Exercise. Copy all lines containing the string "Also" from the records below.

'''

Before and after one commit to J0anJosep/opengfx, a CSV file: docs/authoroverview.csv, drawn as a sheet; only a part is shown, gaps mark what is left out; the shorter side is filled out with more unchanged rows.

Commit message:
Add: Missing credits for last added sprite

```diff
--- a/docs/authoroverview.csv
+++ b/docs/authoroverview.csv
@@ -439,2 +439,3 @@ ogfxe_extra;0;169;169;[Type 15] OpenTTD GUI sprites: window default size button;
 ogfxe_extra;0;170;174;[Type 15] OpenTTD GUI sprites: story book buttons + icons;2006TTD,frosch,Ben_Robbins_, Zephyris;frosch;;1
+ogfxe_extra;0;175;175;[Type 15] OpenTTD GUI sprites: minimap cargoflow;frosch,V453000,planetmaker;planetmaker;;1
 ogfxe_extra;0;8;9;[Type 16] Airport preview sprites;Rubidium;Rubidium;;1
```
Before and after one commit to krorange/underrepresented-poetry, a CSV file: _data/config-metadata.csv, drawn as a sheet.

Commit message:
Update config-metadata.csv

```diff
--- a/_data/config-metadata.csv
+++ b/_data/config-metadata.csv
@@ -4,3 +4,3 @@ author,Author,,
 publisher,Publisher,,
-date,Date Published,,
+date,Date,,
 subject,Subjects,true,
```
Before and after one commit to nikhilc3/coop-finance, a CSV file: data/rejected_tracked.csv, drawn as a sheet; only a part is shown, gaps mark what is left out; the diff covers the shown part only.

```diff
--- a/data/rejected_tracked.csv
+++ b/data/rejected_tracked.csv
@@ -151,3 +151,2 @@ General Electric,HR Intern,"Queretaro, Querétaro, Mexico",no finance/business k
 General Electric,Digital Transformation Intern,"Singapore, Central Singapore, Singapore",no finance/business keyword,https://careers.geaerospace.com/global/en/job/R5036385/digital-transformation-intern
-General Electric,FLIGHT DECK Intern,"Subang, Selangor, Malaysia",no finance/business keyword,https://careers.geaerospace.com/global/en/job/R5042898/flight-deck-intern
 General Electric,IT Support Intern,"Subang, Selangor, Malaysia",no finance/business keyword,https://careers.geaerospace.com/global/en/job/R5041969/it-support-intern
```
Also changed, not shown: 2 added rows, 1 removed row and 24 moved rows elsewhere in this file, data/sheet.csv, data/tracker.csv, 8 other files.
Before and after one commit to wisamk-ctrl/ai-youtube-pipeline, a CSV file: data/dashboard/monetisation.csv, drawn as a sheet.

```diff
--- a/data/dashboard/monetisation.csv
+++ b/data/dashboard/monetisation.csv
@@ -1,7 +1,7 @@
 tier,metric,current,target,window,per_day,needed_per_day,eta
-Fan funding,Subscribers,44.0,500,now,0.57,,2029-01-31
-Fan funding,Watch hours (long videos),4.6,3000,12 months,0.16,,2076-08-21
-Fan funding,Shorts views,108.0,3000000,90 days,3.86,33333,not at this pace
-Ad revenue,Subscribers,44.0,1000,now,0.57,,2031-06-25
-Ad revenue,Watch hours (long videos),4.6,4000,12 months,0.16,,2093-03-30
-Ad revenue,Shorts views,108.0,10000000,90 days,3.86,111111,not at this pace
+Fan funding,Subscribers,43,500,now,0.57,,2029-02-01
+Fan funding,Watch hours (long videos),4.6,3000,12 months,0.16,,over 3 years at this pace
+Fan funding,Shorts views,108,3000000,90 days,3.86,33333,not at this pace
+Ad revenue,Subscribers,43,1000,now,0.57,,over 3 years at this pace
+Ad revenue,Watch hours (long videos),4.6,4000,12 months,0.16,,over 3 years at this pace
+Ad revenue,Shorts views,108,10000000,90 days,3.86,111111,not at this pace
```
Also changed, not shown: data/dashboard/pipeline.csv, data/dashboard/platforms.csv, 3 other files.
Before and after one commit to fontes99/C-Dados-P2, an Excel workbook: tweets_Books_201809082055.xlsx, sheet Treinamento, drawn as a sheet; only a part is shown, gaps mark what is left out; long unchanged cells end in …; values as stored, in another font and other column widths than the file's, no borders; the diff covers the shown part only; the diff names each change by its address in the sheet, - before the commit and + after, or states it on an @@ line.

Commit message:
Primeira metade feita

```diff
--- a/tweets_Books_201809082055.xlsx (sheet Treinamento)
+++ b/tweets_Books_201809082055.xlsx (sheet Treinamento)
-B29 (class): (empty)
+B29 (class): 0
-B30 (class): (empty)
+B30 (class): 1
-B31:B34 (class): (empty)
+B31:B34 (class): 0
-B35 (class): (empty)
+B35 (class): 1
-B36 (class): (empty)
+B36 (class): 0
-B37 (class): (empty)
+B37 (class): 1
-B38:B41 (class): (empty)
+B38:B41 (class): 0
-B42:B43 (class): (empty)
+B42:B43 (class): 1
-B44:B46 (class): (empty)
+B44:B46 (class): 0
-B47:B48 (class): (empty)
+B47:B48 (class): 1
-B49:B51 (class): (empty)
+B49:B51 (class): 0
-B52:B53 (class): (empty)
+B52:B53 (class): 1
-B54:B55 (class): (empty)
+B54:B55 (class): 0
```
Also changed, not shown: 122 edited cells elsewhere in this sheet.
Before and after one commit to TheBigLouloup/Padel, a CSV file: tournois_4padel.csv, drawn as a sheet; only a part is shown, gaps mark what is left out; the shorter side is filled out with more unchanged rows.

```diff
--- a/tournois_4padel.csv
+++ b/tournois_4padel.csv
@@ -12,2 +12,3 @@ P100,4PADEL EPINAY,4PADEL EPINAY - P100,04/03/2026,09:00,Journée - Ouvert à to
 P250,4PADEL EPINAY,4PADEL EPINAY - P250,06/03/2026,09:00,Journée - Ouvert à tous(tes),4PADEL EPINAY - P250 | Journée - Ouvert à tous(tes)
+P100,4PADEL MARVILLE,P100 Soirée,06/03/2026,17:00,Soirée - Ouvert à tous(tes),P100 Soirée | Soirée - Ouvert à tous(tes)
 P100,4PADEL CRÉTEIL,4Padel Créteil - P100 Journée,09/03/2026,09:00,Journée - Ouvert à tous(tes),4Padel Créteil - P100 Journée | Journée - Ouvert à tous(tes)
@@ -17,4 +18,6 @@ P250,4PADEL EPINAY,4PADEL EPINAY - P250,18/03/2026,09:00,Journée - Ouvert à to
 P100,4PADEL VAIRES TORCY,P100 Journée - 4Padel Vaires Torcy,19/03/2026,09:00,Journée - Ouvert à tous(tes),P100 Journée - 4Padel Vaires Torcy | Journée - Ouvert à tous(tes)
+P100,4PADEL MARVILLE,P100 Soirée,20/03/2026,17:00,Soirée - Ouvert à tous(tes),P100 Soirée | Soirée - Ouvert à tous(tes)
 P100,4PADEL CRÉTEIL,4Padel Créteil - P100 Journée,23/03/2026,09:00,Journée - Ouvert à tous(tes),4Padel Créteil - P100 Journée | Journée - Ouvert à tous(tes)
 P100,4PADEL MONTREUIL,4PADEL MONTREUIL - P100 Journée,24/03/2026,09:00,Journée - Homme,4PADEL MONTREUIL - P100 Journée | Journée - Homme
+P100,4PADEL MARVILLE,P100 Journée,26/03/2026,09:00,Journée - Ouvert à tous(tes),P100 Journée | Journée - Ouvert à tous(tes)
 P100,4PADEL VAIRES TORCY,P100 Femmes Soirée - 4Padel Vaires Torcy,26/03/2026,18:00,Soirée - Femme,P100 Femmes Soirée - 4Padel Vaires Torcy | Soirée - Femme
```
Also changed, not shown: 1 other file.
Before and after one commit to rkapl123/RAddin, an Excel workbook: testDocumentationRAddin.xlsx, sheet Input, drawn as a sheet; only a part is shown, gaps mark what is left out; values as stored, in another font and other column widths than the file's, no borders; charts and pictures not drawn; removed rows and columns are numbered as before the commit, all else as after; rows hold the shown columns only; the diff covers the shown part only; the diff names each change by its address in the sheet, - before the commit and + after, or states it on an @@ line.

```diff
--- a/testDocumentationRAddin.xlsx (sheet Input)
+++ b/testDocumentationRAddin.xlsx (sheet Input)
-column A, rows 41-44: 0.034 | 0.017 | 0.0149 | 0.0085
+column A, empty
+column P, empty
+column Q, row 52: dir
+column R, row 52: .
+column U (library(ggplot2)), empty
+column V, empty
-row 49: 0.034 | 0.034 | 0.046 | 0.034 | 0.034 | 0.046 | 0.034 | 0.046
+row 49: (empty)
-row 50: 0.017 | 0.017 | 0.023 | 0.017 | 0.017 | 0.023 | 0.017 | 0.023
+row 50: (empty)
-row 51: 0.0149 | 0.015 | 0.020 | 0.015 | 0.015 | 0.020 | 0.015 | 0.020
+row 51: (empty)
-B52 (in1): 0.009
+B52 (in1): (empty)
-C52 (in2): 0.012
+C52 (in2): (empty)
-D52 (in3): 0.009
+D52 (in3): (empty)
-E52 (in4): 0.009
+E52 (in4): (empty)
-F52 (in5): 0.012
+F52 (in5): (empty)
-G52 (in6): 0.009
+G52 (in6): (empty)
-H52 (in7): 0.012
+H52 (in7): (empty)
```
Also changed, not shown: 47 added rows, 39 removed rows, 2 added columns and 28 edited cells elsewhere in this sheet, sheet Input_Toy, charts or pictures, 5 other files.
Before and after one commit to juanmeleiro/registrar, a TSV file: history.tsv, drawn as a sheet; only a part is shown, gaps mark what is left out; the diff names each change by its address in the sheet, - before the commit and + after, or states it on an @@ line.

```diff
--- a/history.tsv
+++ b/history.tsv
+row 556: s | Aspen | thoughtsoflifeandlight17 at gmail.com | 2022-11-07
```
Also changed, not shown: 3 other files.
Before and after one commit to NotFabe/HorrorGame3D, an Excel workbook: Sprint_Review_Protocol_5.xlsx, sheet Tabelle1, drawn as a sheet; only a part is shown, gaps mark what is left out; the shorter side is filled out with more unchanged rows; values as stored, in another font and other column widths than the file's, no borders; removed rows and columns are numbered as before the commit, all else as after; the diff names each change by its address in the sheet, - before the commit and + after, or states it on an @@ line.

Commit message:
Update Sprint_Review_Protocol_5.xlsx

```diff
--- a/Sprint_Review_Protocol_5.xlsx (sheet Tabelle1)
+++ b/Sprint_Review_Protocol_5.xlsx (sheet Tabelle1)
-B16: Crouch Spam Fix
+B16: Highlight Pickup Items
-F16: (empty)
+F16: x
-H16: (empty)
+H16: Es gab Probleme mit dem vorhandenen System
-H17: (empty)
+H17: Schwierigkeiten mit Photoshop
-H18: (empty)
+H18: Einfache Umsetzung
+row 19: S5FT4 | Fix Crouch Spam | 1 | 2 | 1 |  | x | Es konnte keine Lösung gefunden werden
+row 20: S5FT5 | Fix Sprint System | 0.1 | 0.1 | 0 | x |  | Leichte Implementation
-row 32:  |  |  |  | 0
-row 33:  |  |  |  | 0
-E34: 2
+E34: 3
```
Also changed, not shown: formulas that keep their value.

'''

Exercise response.
Also changed, not shown: 2 added rows, 1 removed row and 24 moved rows elsewhere in this file, data/sheet.csv, data/tracker.csv, 8 other files.
Also changed, not shown: data/dashboard/pipeline.csv, data/dashboard/platforms.csv, 3 other files.
Also changed, not shown: 122 edited cells elsewhere in this sheet.
Also changed, not shown: 1 other file.
Also changed, not shown: 47 added rows, 39 removed rows, 2 added columns and 28 edited cells elsewhere in this sheet, sheet Input_Toy, charts or pictures, 5 other files.
Also changed, not shown: 3 other files.
Also changed, not shown: formulas that keep their value.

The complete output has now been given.